HOW TO COMPLETE THIS TASK = Reproduce the listing below as it stands. Leave out each image.

******

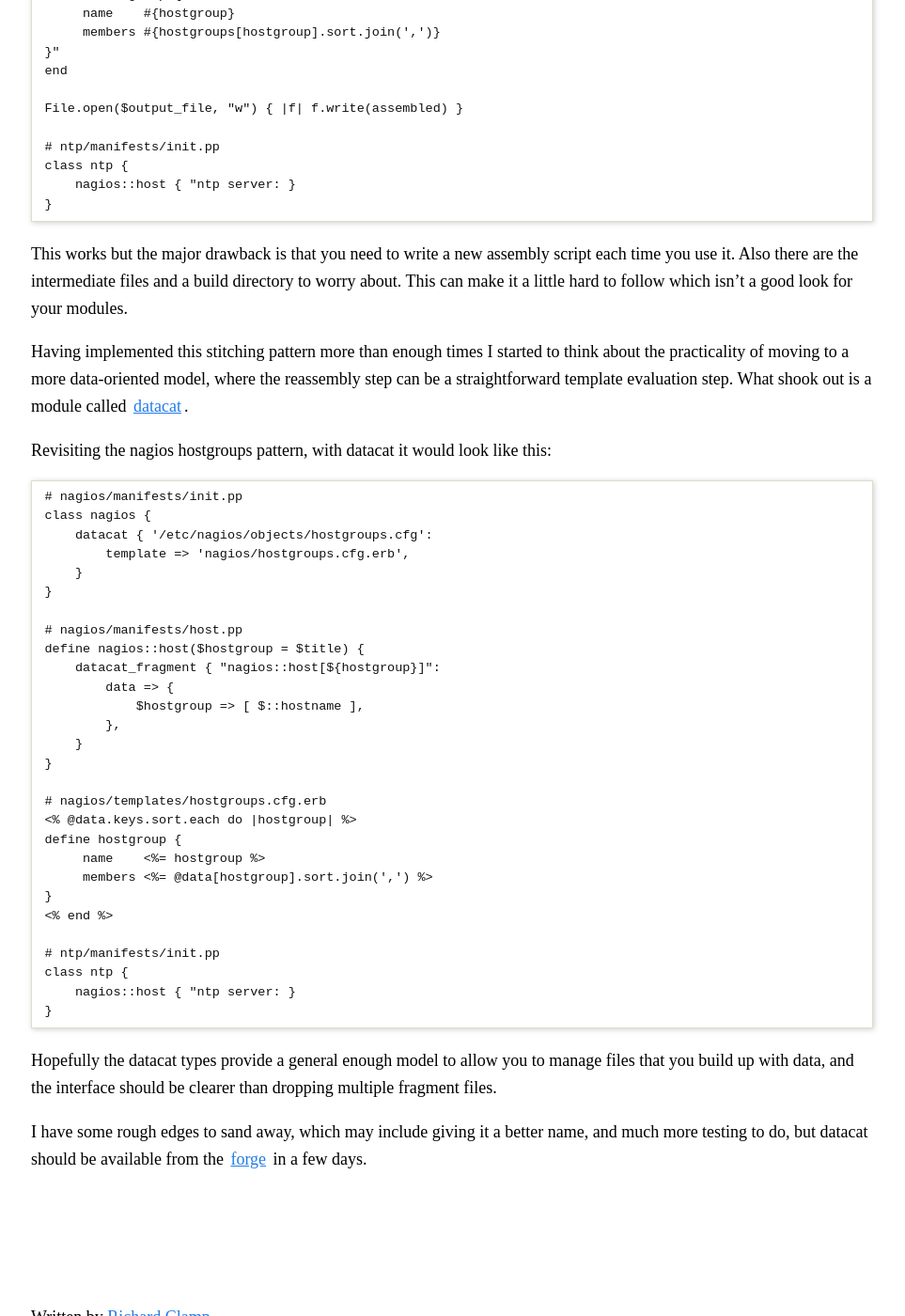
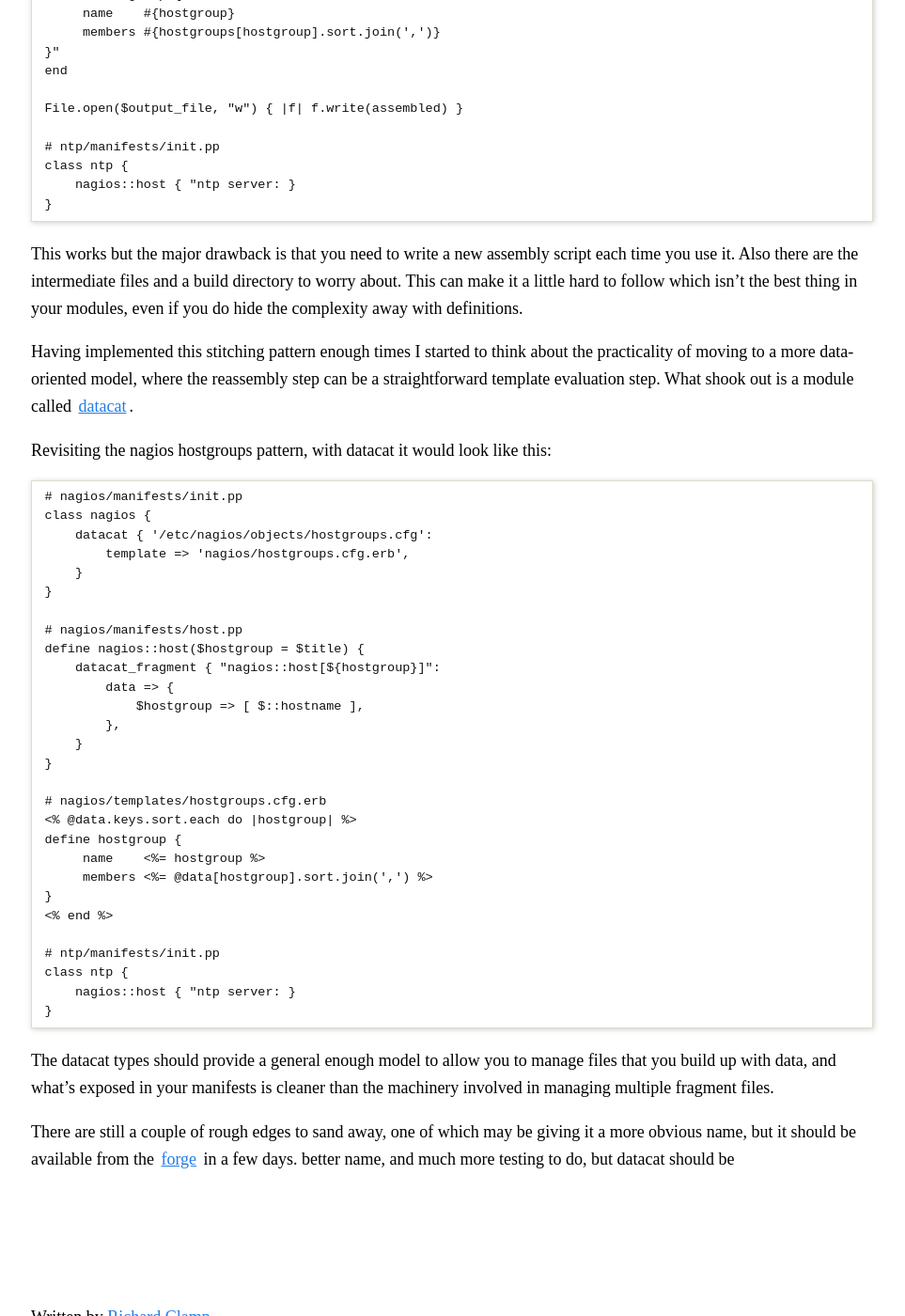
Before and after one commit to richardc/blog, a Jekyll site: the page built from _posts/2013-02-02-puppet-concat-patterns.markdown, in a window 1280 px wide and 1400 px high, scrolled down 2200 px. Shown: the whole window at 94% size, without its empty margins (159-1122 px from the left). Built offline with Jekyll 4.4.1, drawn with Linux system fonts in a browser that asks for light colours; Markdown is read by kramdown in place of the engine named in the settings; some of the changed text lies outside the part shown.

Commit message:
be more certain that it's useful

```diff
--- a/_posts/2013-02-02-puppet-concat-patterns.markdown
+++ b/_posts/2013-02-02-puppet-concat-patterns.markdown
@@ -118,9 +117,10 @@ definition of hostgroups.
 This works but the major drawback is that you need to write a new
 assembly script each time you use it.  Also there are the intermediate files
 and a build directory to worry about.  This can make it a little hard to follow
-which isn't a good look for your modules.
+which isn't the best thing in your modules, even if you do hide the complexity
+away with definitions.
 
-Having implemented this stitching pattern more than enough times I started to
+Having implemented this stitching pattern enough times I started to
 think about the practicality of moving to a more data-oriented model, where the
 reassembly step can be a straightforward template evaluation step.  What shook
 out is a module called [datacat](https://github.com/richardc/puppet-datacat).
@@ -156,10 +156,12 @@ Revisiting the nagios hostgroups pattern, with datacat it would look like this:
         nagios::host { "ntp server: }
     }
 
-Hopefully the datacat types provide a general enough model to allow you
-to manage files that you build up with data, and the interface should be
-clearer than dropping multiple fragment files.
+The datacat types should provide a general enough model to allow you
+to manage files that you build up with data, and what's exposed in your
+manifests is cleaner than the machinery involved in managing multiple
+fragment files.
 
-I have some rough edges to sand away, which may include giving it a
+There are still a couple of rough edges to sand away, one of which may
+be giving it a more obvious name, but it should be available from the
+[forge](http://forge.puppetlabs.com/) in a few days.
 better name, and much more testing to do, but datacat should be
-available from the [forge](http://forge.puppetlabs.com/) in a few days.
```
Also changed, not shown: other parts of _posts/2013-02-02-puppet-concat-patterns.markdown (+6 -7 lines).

******

OUTPUT OF THE EXERCISE =
Before and after one commit to richardc/blog, a Jekyll site: the page built from _posts/2013-02-02-puppet-concat-patterns.markdown, in a window 1280 px wide and 1400 px high, scrolled down 2200 px. Shown: the whole window at 94% size, without its empty margins (159-1122 px from the left). Built offline with Jekyll 4.4.1, drawn with Linux system fonts in a browser that asks for light colours; Markdown is read by kramdown in place of the engine named in the settings; some of the changed text lies outside the part shown.

Commit message:
be more certain that it's useful

```diff
--- a/_posts/2013-02-02-puppet-concat-patterns.markdown
+++ b/_posts/2013-02-02-puppet-concat-patterns.markdown
@@ -118,9 +117,10 @@ definition of hostgroups.
 This works but the major drawback is that you need to write a new
 assembly script each time you use it.  Also there are the intermediate files
 and a build directory to worry about.  This can make it a little hard to follow
-which isn't a good look for your modules.
+which isn't the best thing in your modules, even if you do hide the complexity
+away with definitions.
 
-Having implemented this stitching pattern more than enough times I started to
+Having implemented this stitching pattern enough times I started to
 think about the practicality of moving to a more data-oriented model, where the
 reassembly step can be a straightforward template evaluation step.  What shook
 out is a module called [datacat](https://github.com/richardc/puppet-datacat).
@@ -156,10 +156,12 @@ Revisiting the nagios hostgroups pattern, with datacat it would look like this:
         nagios::host { "ntp server: }
     }
 
-Hopefully the datacat types provide a general enough model to allow you
-to manage files that you build up with data, and the interface should be
-clearer than dropping multiple fragment files.
+The datacat types should provide a general enough model to allow you
+to manage files that you build up with data, and what's exposed in your
+manifests is cleaner than the machinery involved in managing multiple
+fragment files.
 
-I have some rough edges to sand away, which may include giving it a
+There are still a couple of rough edges to sand away, one of which may
+be giving it a more obvious name, but it should be available from the
+[forge](http://forge.puppetlabs.com/) in a few days.
 better name, and much more testing to do, but datacat should be
-available from the [forge](http://forge.puppetlabs.com/) in a few days.
```
Also changed, not shown: other parts of _posts/2013-02-02-puppet-concat-patterns.markdown (+6 -7 lines).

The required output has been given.